Records from a data source:
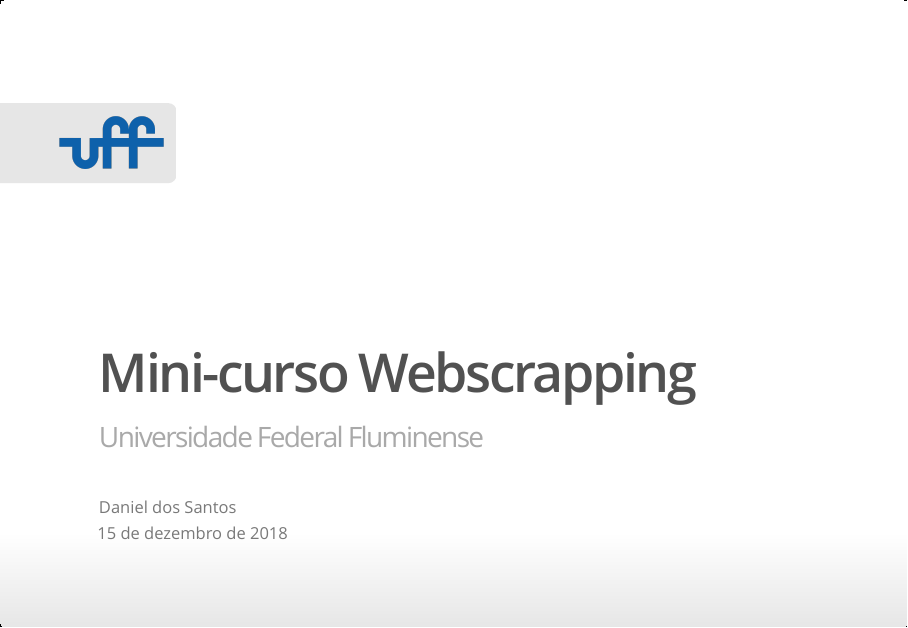
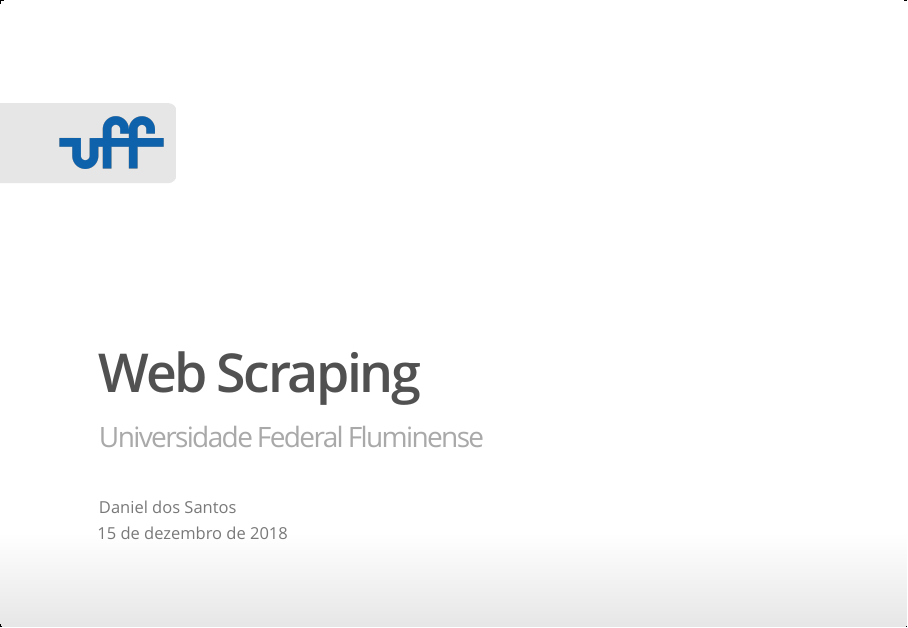
Before and after one commit to Daniel-EST/ws-material, an R Markdown document (material/scripts/presentation.Rmd): page 1 of 29. The pictures show the output file material/scripts/presentation.html that the author committed with the source, opened offline.

Commit message:
alguns erros de português foram corrigidos.

```diff
--- a/material/scripts/presentation.Rmd
+++ b/material/scripts/presentation.Rmd
@@ -1,11 +1,11 @@
 ---
-title: 'Mini-curso Webscrapping'
-subtitle: Universidade Federal Fluminense
-author: Daniel dos Santos
-date: 15 de dezembro de 2018
+title: 'Web Scraping'
+subtitle: 'Universidade Federal Fluminense'
+author: 'Daniel dos Santos'
+date: '15 de dezembro de 2018'
 output:
   ioslides_presentation:
-     logo: ../../src/img/logo.png
+     logo: '../../src/img/logo.png'
      widescreen: true
      self_contained: yes
     # incremental: true
```
Also changed, not shown: material/scripts/presentation.html.
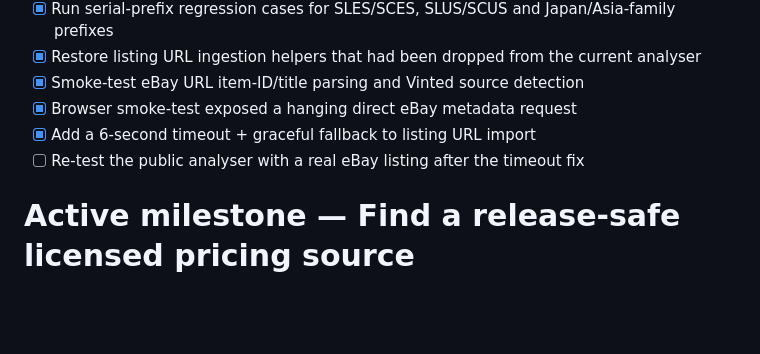
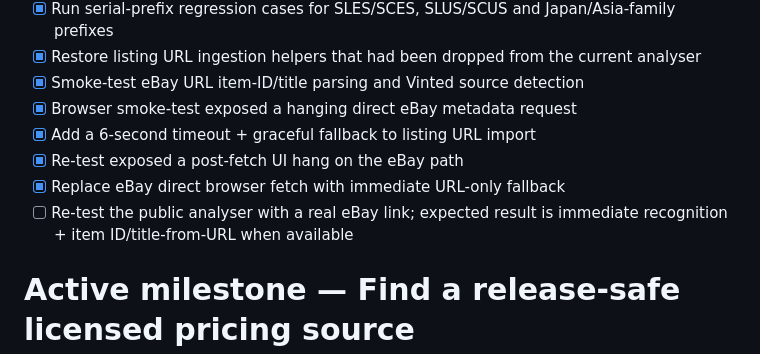
Before and after one commit to channel9ch9-source/RetroNomad, a Markdown page: ROADMAP.md, the part around the change. Rendered like a GitHub page; blank space fills up the shorter version.

Commit message:
Switch eBay beta import to immediate URL fallback

```diff
--- a/ROADMAP.md
+++ b/ROADMAP.md
@@ -174,7 +174,9 @@ Proceed only when:
 - [x] Smoke-test eBay URL item-ID/title parsing and Vinted source detection
 - [x] Browser smoke-test exposed a hanging direct eBay metadata request
 - [x] Add a 6-second timeout + graceful fallback to listing URL import
-- [ ] Re-test the public analyser with a real eBay listing after the timeout fix
+- [x] Re-test exposed a post-fetch UI hang on the eBay path
+- [x] Replace eBay direct browser fetch with immediate URL-only fallback
+- [ ] Re-test the public analyser with a real eBay link; expected result is immediate recognition + item ID/title-from-URL when available
 
 # Active milestone — Find a release-safe licensed pricing source
 
```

Work required: An exact copy of the entries, without any pictures, is what the answer should be.

Solution below:
Before and after one commit to Daniel-EST/ws-material, an R Markdown document (material/scripts/presentation.Rmd): page 1 of 29. The pictures show the output file material/scripts/presentation.html that the author committed with the source, opened offline.

Commit message:
alguns erros de português foram corrigidos.

```diff
--- a/material/scripts/presentation.Rmd
+++ b/material/scripts/presentation.Rmd
@@ -1,11 +1,11 @@
 ---
-title: 'Mini-curso Webscrapping'
-subtitle: Universidade Federal Fluminense
-author: Daniel dos Santos
-date: 15 de dezembro de 2018
+title: 'Web Scraping'
+subtitle: 'Universidade Federal Fluminense'
+author: 'Daniel dos Santos'
+date: '15 de dezembro de 2018'
 output:
   ioslides_presentation:
-     logo: ../../src/img/logo.png
+     logo: '../../src/img/logo.png'
      widescreen: true
      self_contained: yes
     # incremental: true
```
Also changed, not shown: material/scripts/presentation.html.
Before and after one commit to channel9ch9-source/RetroNomad, a Markdown page: ROADMAP.md, the part around the change. Rendered like a GitHub page; blank space fills up the shorter version.

Commit message:
Switch eBay beta import to immediate URL fallback

```diff
--- a/ROADMAP.md
+++ b/ROADMAP.md
@@ -174,7 +174,9 @@ Proceed only when:
 - [x] Smoke-test eBay URL item-ID/title parsing and Vinted source detection
 - [x] Browser smoke-test exposed a hanging direct eBay metadata request
 - [x] Add a 6-second timeout + graceful fallback to listing URL import
-- [ ] Re-test the public analyser with a real eBay listing after the timeout fix
+- [x] Re-test exposed a post-fetch UI hang on the eBay path
+- [x] Replace eBay direct browser fetch with immediate URL-only fallback
+- [ ] Re-test the public analyser with a real eBay link; expected result is immediate recognition + item ID/title-from-URL when available
 
 # Active milestone — Find a release-safe licensed pricing source
 
```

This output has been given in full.